GIVEN ENTRIES Block Start

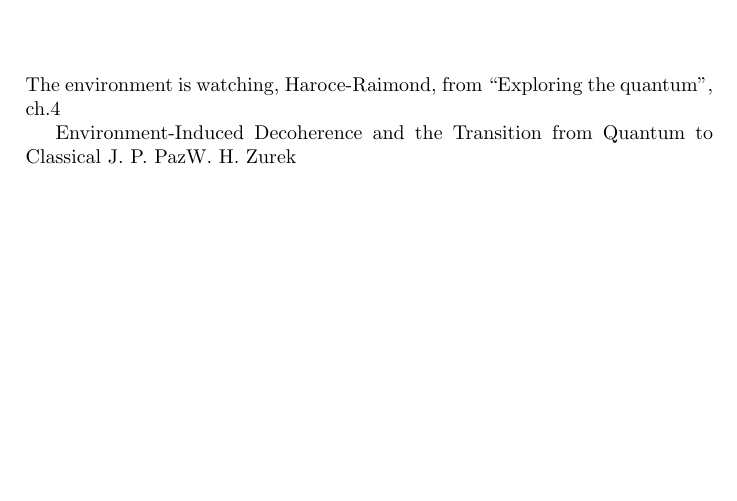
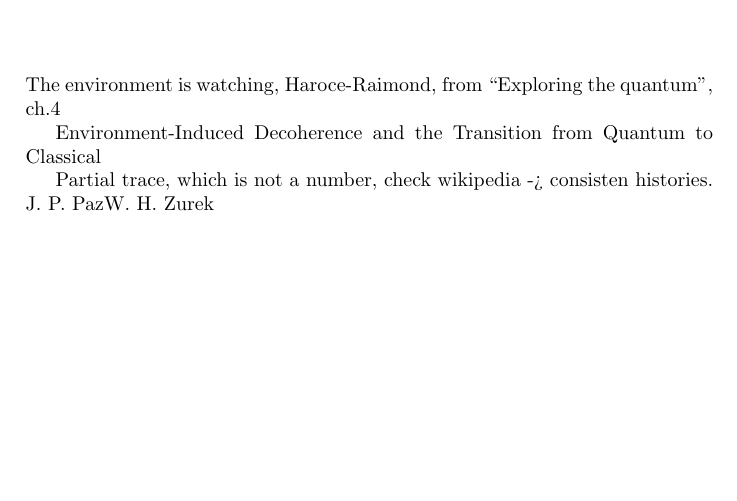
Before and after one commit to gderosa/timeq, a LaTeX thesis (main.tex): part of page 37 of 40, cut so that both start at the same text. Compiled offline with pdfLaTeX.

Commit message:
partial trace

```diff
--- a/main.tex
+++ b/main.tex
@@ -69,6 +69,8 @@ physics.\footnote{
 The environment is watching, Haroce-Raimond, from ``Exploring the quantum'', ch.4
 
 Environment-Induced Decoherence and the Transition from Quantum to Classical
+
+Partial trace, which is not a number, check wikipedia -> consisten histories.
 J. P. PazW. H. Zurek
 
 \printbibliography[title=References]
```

GIVEN ENTRIES Block End

*PROBLEM REQUIREMENTS*.
Search the entries for the word "main" and report how many lines contain it, as a bare number.

*EXERCISE ANSWER*.
3